NEW YORK – With rank-and-file players beyond those on the National Basketball Players Association’s executive council attending, the negotiating session Tuesday of a new NBA collective bargaining agreement was living up to its billing as the most critical one yet.
In addition to the union officers – along with all the other owners, lawyers, NBPA executive director Billy Hunter and staffers in the room at a midtown Manhattan hotel – at least four players attended the talks. Tony Parker of the San Antonio Spurs, Arron Afflalo of the Denver Nuggets and the Atlanta Hawks’ Al Horford and Zaza Pachulia showed up for the session.
Beginning at 11 a.m. EDT, this meeting has been portrayed by NBA commissioner David Stern as pivotal in the two sides’ ability to get a deal before the June 30 expiration of the current CBA. At their last meeting, on Friday, the owners made what they considered to be a significant concession by dropping their fight against guaranteed contracts. Stern said he and the owners expected a counterproposal from the union on par with that.
This is a hectic week for the NBA, with the annual June draft set for Thursday night in Newark, just across the Hudson River from labor talks that – if they aren’t fruitful – could delay those rookies’ debuts for an indefinite period of time. The league canceled the Las Vegas Summer League Friday and similar events and business could fall victim to the “rolling horizon” if talks drag on.
The two sides remain far apart on a variety of issues covering both the split of NBA revenues and the system under which they conduct business. The owners have been seeking a hard salary cap similar to that used in the NFL and the NHL, a reduction in contract lengths and a more favorable cut of revenues, currently a 57-to-43 percent split favoring the players.

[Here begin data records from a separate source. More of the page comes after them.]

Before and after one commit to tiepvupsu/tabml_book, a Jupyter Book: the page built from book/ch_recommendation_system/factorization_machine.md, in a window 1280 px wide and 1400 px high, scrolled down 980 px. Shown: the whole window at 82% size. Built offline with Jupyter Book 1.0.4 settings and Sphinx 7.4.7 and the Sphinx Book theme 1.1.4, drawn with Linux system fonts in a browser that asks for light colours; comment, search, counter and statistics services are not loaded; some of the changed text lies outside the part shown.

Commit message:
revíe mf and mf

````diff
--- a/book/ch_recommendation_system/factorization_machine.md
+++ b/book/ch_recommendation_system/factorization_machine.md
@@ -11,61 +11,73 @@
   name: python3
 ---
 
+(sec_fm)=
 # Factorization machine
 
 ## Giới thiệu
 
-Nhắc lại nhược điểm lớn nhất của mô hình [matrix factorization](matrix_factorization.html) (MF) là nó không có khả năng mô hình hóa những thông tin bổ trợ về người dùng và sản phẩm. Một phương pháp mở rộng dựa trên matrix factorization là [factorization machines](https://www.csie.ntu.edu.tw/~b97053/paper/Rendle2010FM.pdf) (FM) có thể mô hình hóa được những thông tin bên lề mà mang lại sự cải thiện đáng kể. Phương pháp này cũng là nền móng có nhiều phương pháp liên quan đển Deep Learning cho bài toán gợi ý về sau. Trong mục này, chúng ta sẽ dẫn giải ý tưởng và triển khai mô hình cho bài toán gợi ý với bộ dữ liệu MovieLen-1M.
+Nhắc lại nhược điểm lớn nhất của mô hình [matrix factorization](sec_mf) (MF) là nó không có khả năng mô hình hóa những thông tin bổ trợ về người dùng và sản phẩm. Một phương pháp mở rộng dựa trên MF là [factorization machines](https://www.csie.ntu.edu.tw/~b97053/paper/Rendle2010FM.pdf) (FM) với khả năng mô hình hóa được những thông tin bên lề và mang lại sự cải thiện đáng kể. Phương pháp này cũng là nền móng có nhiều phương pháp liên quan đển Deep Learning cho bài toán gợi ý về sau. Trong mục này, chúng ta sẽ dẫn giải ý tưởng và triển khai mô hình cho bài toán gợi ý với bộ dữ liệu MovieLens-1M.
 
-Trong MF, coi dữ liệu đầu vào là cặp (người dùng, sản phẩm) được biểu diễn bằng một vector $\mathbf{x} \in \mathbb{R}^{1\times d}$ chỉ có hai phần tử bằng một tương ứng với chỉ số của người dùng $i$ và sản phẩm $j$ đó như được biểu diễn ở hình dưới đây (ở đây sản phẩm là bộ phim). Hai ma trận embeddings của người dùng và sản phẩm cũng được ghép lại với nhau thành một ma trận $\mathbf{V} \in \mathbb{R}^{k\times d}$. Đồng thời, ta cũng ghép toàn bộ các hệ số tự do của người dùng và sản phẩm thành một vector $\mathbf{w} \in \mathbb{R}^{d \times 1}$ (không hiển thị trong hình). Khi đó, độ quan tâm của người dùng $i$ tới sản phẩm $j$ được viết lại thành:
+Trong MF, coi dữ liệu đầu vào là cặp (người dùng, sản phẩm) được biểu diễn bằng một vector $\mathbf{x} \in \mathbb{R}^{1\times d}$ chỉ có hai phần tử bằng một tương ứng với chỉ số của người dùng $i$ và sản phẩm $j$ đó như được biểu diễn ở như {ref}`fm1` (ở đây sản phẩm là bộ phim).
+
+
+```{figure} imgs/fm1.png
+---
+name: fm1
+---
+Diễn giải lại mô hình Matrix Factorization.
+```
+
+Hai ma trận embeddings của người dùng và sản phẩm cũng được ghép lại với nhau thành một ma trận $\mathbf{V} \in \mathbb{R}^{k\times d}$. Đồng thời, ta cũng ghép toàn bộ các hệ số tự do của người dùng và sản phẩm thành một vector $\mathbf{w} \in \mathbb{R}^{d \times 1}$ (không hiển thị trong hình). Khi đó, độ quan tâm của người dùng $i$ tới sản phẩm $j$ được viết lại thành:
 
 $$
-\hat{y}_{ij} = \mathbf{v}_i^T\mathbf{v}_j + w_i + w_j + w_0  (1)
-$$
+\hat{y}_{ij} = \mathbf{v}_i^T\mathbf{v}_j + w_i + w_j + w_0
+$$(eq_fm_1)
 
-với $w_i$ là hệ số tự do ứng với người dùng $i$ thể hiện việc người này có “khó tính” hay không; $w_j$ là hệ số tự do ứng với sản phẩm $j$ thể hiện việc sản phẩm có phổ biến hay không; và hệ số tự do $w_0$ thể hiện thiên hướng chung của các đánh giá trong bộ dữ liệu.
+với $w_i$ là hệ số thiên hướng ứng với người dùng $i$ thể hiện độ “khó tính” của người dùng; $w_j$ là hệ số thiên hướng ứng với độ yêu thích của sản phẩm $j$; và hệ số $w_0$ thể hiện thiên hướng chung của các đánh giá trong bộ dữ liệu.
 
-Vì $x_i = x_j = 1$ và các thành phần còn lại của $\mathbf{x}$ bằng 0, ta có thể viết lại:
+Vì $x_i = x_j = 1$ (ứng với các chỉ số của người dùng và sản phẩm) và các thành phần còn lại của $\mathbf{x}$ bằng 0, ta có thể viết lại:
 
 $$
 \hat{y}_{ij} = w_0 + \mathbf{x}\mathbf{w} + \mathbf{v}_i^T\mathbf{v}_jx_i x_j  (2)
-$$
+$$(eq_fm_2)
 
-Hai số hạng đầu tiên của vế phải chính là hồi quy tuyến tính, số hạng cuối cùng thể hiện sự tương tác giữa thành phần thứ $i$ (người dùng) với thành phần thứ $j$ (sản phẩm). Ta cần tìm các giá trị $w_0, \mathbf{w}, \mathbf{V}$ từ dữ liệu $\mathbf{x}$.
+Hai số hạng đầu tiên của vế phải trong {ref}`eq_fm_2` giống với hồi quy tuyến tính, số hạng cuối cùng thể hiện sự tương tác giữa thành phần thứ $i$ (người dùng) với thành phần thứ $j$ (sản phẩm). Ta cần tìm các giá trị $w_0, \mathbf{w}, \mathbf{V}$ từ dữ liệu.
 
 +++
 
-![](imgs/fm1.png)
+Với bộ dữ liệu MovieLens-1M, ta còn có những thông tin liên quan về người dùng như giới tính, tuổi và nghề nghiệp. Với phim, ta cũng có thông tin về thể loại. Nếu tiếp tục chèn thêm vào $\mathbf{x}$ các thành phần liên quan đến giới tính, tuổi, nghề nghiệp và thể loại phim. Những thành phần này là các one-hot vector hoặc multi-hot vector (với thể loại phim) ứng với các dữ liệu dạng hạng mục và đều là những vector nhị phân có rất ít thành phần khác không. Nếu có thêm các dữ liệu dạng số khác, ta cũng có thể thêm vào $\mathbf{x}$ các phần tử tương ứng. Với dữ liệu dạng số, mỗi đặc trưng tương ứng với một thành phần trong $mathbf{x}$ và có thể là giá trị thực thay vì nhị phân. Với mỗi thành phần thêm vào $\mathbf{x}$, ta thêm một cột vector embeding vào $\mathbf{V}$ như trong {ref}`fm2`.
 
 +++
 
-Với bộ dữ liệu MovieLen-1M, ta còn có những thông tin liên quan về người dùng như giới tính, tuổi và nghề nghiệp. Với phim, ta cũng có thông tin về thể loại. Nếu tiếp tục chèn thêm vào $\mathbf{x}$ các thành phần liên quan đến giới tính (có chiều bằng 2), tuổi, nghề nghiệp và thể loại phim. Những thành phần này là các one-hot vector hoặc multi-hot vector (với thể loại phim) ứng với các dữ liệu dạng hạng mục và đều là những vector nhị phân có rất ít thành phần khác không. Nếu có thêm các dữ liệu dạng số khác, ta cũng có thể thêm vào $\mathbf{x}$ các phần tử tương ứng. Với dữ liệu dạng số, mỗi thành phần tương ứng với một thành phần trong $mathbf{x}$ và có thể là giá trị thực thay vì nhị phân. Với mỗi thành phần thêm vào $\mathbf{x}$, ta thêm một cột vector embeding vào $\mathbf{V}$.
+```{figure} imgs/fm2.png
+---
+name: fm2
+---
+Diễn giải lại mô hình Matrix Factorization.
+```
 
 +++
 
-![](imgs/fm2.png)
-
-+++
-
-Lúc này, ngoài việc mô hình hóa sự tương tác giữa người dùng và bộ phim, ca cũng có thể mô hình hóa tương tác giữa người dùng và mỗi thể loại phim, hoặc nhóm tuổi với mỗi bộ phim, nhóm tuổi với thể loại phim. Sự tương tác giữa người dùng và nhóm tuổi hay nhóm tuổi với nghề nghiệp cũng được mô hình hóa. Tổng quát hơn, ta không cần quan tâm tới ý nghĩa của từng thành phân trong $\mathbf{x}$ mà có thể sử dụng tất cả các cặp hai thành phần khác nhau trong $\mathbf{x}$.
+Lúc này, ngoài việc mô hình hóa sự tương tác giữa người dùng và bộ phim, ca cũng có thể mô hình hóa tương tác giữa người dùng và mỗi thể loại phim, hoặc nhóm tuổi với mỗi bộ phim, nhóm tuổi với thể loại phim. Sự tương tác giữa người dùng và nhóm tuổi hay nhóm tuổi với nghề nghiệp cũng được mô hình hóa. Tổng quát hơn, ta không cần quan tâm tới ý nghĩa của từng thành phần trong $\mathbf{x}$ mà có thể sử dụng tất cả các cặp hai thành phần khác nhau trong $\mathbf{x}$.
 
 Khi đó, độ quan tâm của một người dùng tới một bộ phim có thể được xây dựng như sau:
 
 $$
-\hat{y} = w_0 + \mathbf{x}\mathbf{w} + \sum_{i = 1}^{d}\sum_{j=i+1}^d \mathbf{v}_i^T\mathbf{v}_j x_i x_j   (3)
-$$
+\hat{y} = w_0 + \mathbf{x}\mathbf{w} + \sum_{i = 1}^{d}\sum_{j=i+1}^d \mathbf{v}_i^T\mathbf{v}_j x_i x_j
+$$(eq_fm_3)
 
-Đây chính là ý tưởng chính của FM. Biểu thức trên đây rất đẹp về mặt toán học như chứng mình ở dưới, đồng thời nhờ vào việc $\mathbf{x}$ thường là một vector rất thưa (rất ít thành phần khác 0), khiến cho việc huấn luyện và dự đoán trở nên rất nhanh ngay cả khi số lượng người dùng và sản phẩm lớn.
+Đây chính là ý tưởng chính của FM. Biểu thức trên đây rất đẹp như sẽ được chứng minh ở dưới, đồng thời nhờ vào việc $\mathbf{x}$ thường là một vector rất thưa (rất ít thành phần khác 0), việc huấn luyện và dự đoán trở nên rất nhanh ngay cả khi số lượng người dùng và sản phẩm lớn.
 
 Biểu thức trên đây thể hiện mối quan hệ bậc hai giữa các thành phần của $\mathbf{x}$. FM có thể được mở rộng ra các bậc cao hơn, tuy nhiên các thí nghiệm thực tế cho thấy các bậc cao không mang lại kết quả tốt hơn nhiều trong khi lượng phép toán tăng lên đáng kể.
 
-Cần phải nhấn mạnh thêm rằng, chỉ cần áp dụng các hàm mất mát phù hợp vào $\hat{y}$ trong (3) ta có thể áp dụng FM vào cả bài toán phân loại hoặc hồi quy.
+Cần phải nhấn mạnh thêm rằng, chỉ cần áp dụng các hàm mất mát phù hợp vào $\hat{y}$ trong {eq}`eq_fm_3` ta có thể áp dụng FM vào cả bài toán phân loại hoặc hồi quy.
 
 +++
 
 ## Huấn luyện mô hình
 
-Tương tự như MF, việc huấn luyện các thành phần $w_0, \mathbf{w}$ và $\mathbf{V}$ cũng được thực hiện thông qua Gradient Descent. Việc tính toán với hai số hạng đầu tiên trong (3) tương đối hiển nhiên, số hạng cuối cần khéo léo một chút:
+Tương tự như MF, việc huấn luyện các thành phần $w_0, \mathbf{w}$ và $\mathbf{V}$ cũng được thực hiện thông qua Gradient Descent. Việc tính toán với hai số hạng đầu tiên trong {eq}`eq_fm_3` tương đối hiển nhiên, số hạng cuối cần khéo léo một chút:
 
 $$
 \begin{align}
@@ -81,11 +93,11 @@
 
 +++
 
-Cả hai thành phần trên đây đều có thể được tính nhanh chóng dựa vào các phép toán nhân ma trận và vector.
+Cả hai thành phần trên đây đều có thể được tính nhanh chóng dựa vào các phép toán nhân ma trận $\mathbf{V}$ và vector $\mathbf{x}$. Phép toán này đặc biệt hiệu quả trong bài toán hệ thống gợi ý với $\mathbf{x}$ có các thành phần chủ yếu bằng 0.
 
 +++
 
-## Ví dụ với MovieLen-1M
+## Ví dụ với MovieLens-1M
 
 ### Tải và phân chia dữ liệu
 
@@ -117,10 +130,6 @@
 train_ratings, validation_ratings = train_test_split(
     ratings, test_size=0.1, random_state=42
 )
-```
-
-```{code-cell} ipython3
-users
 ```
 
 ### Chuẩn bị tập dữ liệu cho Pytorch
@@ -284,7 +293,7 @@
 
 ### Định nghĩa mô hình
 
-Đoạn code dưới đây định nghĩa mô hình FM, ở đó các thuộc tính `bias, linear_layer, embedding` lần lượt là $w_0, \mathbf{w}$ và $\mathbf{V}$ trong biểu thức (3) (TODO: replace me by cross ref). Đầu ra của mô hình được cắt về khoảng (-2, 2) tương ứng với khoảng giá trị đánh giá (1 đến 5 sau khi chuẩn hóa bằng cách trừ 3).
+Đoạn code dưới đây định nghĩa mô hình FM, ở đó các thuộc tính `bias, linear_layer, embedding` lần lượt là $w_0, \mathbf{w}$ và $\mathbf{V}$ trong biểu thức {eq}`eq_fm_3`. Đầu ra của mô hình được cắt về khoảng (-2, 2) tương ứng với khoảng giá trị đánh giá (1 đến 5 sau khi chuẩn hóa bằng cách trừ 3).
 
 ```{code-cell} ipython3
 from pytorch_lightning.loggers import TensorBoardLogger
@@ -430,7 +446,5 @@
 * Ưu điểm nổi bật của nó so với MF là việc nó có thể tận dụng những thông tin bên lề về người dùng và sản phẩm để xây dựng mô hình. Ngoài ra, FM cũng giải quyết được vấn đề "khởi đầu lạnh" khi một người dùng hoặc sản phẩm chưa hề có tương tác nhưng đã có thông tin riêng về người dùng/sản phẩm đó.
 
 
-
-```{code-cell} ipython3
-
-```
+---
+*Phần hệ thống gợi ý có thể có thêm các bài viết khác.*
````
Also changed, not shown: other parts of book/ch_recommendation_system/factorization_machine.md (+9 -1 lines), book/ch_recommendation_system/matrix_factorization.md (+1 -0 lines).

The union has balked at demands that would slash total player compensation by about $750 million from its current $2.1 billion. It so far has refused the concept of a hard cap. And it feels that the owners’ financial problems – 22 of the league’s 30 teams allegedly are losing money – can be addressed in part by enhanced revenue sharing, lessening the burden on the players.
The best news for fans, under this mostly gloomy cloud, is that the sides seem committed to the face-to-face sessions. Stern indicated last week that talks might continue daily, with union reps scheduled to be in New York Thursday anyway. Come Friday, they’ll be one week away from a potential lockout, which could quicken the pace further.
“We’ve even been known to work weekends around here,” Stern had said. “It’s not called for yet, but everyone is flexible.”